British Prime Minister Rishi Sunak revealed a 33% decrease in illegal migrant crossings from Europe to the UK this year, attributing the success to rigorous efforts.
Speaking from Worksop in Nottinghamshire, Sunak expressed determination to resurrect the controversial plan of sending asylum-seekers to Rwanda, despite a recent U.K. Supreme Court ruling deeming Rwanda unsafe for such transfers.
While legal experts dismiss Sunak’s optimism as wishful thinking, critics emphasize the plan’s financial burden and potential damage to Britain’s global standing. The Supreme Court’s unanimous rejection on Wednesday failed to dissuade the government, which insists the policy will deter perilous Channel crossings.
Undeterred by the court ruling, Sunak asserted ongoing negotiations with Rwanda to refine the plan and eliminate perceived loopholes. The Prime Minister emphasized his commitment to circumventing domestic and foreign court hindrances, aiming to secure a treaty with Rwanda and subsequently pass legislation declaring it a safe country.
The proposed initiative, established over a year and a half ago, aims to redirect migrants arriving as stowaways or via boats to Rwanda for asylum processing. The government contends this strategy will discourage migration and disrupt human-smuggling networks. Critics argue that dispatching migrants thousands of miles away is both ethically questionable and impractical, with over 27,300 migrants having crossed the English Channel this year.
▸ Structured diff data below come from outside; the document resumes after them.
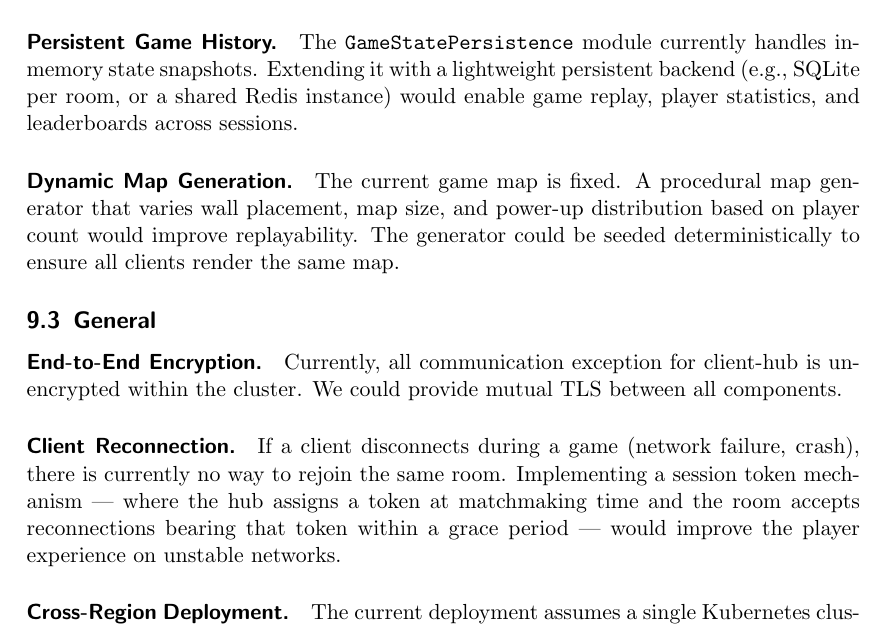
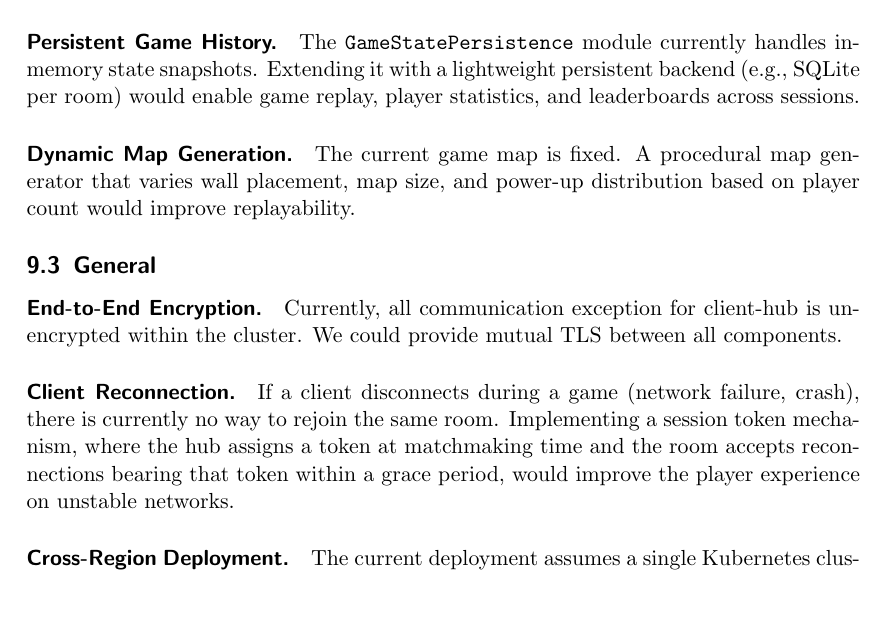
Before and after one commit to Distributed-System-AA-2025-2026/report, a LaTeX paper (distributed-systems-final-report.tex, which reads sections/09-future-works.tex): part of page 42 of 42, cut so that both start at the same text, the shorter picture padded with empty space. Compiled offline with pdfLaTeX.

Commit message:
docs: refine future works section with improved descriptions and clarity

```diff
--- a/sections/09-future-works.tex
+++ b/sections/09-future-works.tex
@@ -38,12 +38,11 @@ Spectators would receive the same state broadcasts as players but would be exclu
 
 \paragraph{Persistent Game History.}
 The \texttt{GameStatePersistence} module currently handles in-memory state snapshots.
-Extending it with a lightweight persistent backend (e.g., SQLite per room, or a shared Redis instance) would enable game replay, player statistics, and leaderboards across sessions.
+Extending it with a lightweight persistent backend (e.g., SQLite per room) would enable game replay, player statistics, and leaderboards across sessions.
 
 \paragraph{Dynamic Map Generation.}
 The current game map is fixed.
 A procedural map generator that varies wall placement, map size, and power-up distribution based on player count would improve replayability.
-The generator could be seeded deterministically to ensure all clients render the same map.
 
 \subsection{General}
 
@@ -53,7 +52,7 @@ We could provide mutual TLS between all components.
 
 \paragraph{Client Reconnection.}
 If a client disconnects during a game (network failure, crash), there is currently no way to rejoin the same room.
-Implementing a session token mechanism --- where the hub assigns a token at matchmaking time and the room accepts reconnections bearing that token within a grace period --- would improve the player experience on unstable networks.
+Implementing a session token mechanism, where the hub assigns a token at matchmaking time and the room accepts reconnections bearing that token within a grace period, would improve the player experience on unstable networks.
 
 \paragraph{Cross-Region Deployment.}
 The current deployment assumes a single Kubernetes cluster.
```
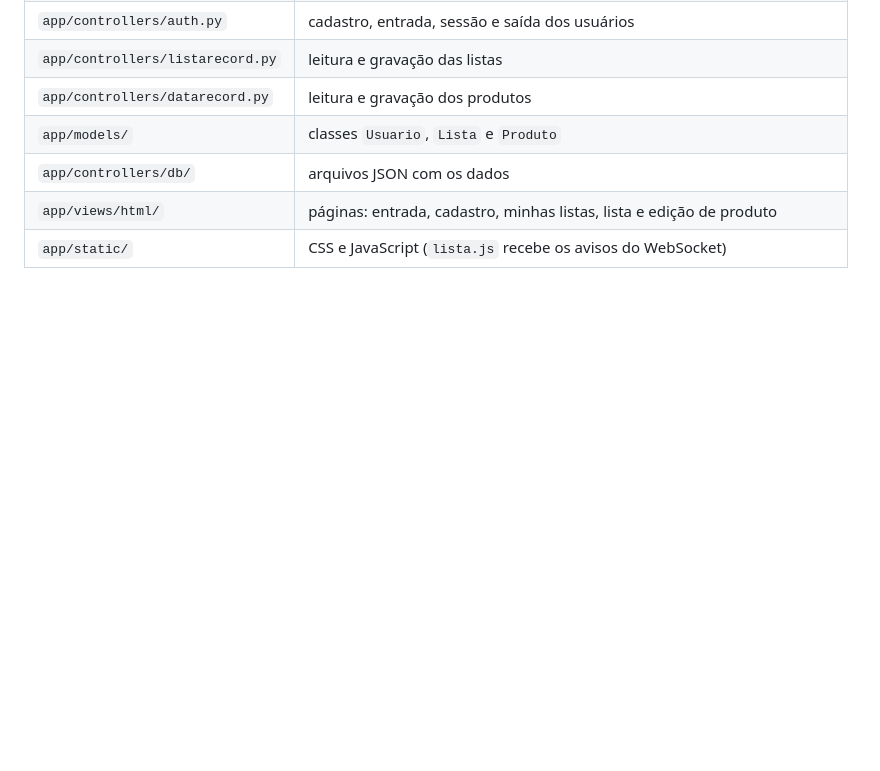
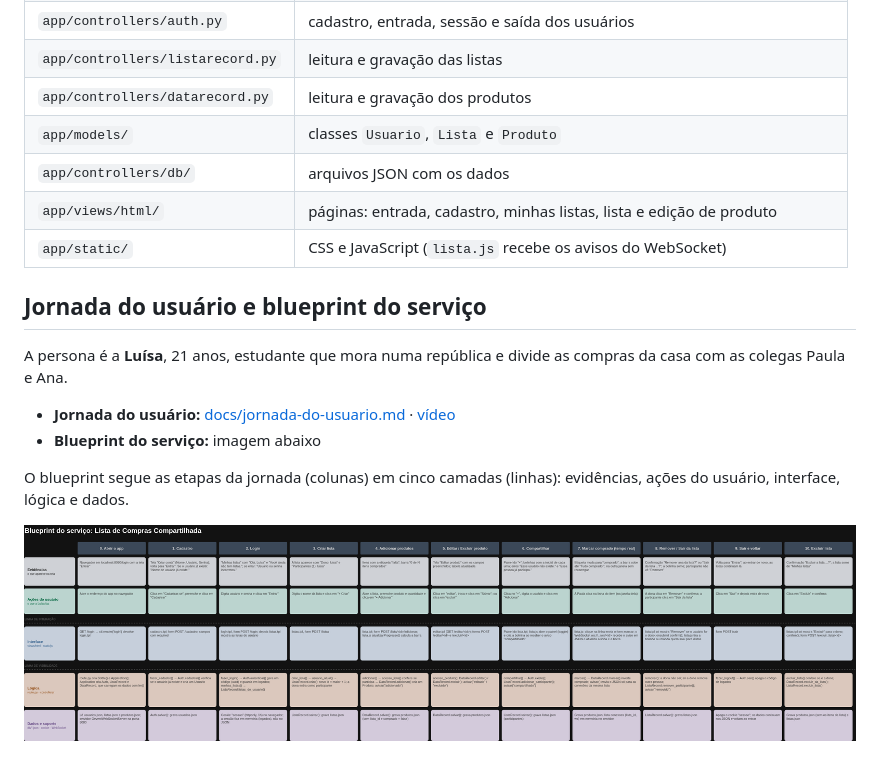
Before and after one commit to omariannab/lista-de-compras-bmvc, a Markdown page: README.md, the part around the change. Drawn GitHub-style; pictures changed too: docs/Blueprint_Lista_de_Compras.drawio.png (added); blank space fills up the shorter version.

```diff
--- a/README.md
+++ b/README.md
@@ -125,3 +125,14 @@ Aparecem ao vivo:
 | `app/controllers/db/` | arquivos JSON com os dados |
 | `app/views/html/` | páginas: entrada, cadastro, minhas listas, lista e edição de produto |
 | `app/static/` | CSS e JavaScript (`lista.js` recebe os avisos do WebSocket) |
+
+## Jornada do usuário e blueprint do serviço
+
+A persona é a **Luísa**, 21 anos, estudante que mora numa república e divide as compras da casa com as colegas Paula e Ana.
+
+- **Jornada do usuário:** [docs/jornada-do-usuario.md](docs/jornada-do-usuario.md) · [vídeo](https://youtu.be/Wh0kgWeWqeM)
+- **Blueprint do serviço:** imagem abaixo
+
+O blueprint segue as etapas da jornada (colunas) em cinco camadas (linhas): evidências, ações do usuário, interface, lógica e dados.
+
+![Blueprint do serviço](docs/Blueprint_Lista_de_Compras.drawio.png)
```
Also changed, not shown: docs/jornada-do-usuario.md (added, +44 -0 lines).
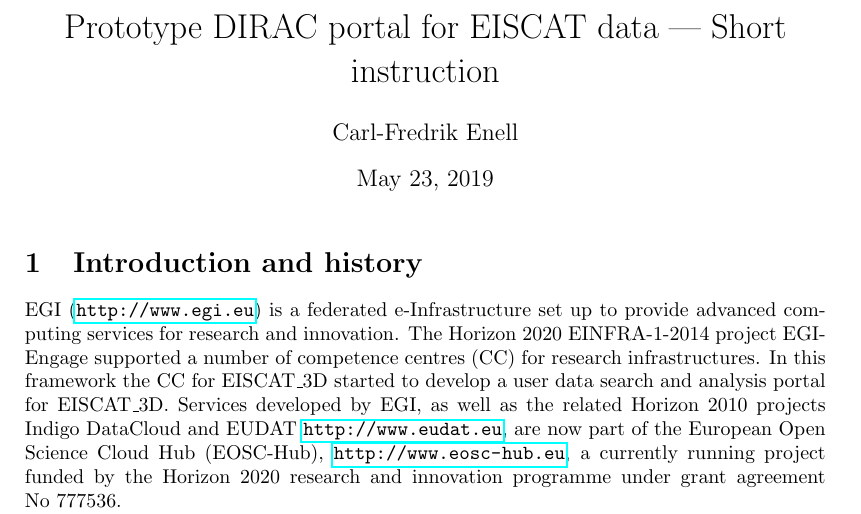
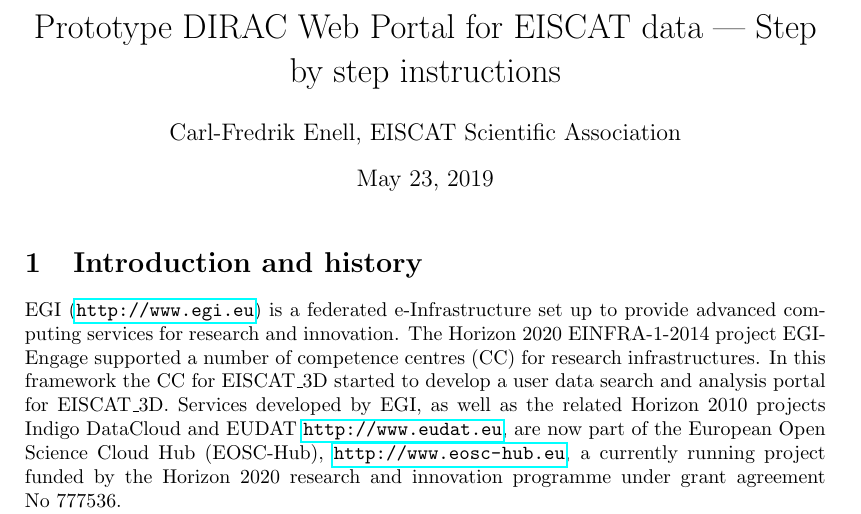
Before and after one commit to cfenell/dirac-instr, a LaTeX document (DIRAC-instruction.tex): part of page 1 of 14, cut so that both start at the same text. Compiled offline with pdfLaTeX.

Commit message:
Minor edits

```diff
--- a/DIRAC-instruction.tex
+++ b/DIRAC-instruction.tex
@@ -13,8 +13,8 @@
 \graphicspath{{figs/}}
 \newcommand{\etd}{EISCAT\_3D}
 
-\title{Prototype DIRAC portal for EISCAT data --- Short instruction}
-\author{Carl-Fredrik Enell}
+\title{Prototype DIRAC Web Portal for EISCAT data --- Step by step instructions}
+\author{Carl-Fredrik Enell, EISCAT Scientific Association}
 
 \begin{document}
 \maketitle{}
```
Also changed, not shown: DIRAC-instruction.tex (1 more changed lines).
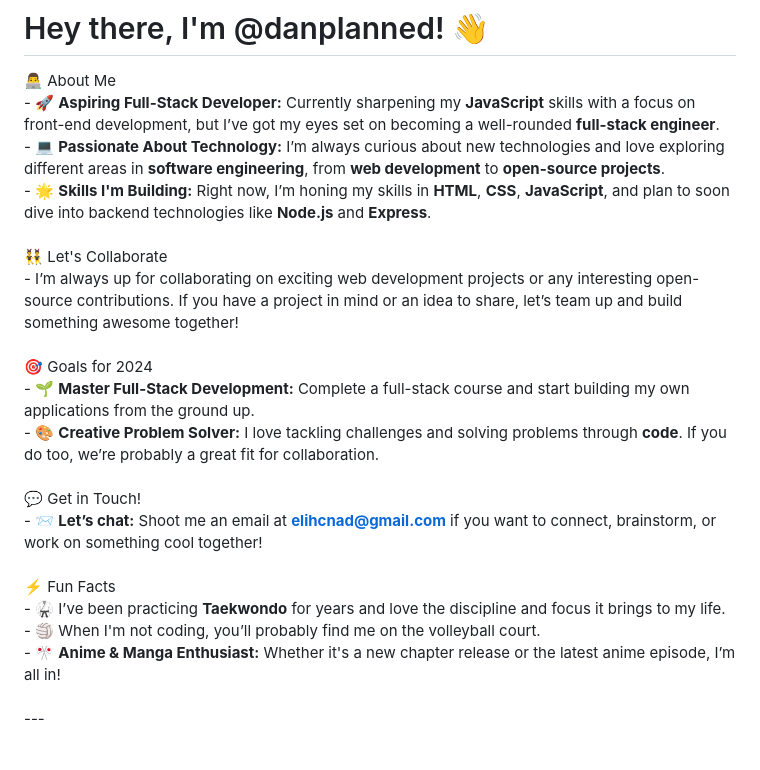
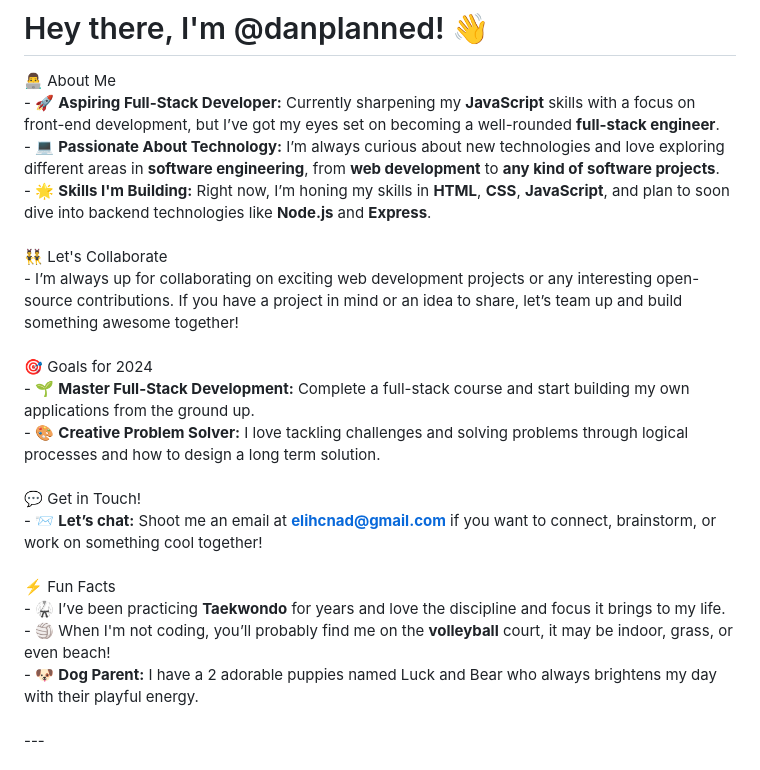
Before and after one commit to danplanned/danplanned.github.io, a Markdown page: README.md, the part around the change. GitHub-like rendering.

```diff
--- a/README.md
+++ b/README.md
@@ -1,16 +1,18 @@
 # Hey there, I'm @danplanned! 👋
 👨‍💻 About Me
 <br>- 🚀 **Aspiring Full-Stack Developer:** Currently sharpening my **JavaScript** skills with a focus on front-end development, but I’ve got my eyes set on becoming a well-rounded **full-stack engineer**.
-<br>- 💻 **Passionate About Technology:** I’m always curious about new technologies and love exploring different areas in **software engineering**, from **web development** to **open-source projects**.
+<br>- 💻 **Passionate About Technology:** I’m always curious about new technologies and love exploring different areas in **software engineering**, from **web development** to **any kind of software projects**.
 <br>- 🌟 **Skills I'm Building:** Right now, I’m honing my skills in **HTML**, **CSS**, **JavaScript**, and plan to soon dive into backend technologies like **Node.js** and **Express**.
 <br><br>👯‍♂️ Let's Collaborate<br>- I’m always up for collaborating on exciting web development projects or any interesting open-source contributions. If you have a project in mind or an idea to share, let’s team up and build something awesome together!
 <br><br>🎯 Goals for 2024
 <br>- 🌱 **Master Full-Stack Development:** Complete a full-stack course and start building my own applications from the ground up.
-<br>- 🎨 **Creative Problem Solver:** I love tackling challenges and solving problems through **code**. If you do too, we’re probably a great fit for collaboration.
-<br><br>💬 Get in Touch!<br>- 📨 **Let’s chat:** Shoot me an email at **elihcnad@gmail.com** if you want to connect, brainstorm, or work on something cool together!
+<br>- 🎨 **Creative Problem Solver:** I love tackling challenges and solving problems through logical processes and how to design a long term solution.
+<br><br>💬 Get in Touch!
+<br>- 📨 **Let’s chat:** Shoot me an email at **elihcnad@gmail.com** if you want to connect, brainstorm, or work on something cool together!
 <br><br>⚡ Fun Facts
 <br>- 🥋 I’ve been practicing **Taekwondo** for years and love the discipline and focus it brings to my life.
-<br>- 🏐 When I'm not coding, you’ll probably find me on the volleyball court.<br>- 🎌 **Anime & Manga Enthusiast:** Whether it's a new chapter release or the latest anime episode, I’m all in!
+<br>- 🏐 When I'm not coding, you’ll probably find me on the **volleyball** court, it may be indoor, grass, or even beach!
+<br>- 🐶 **Dog Parent:** I have a 2 adorable puppies named Luck and Bear who always brightens my day with their playful energy.
 <br><br>---<br><br>Thanks for stopping by, and feel free to explore my repositories or drop me a line. Let’s create something amazing together! 💻🎉<br>
 
 
```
As Sunak prioritizes his “stop the boats” campaign in anticipation of the upcoming national election, the debate over the viability and morality of the asylum plan with Rwanda continues to unfold.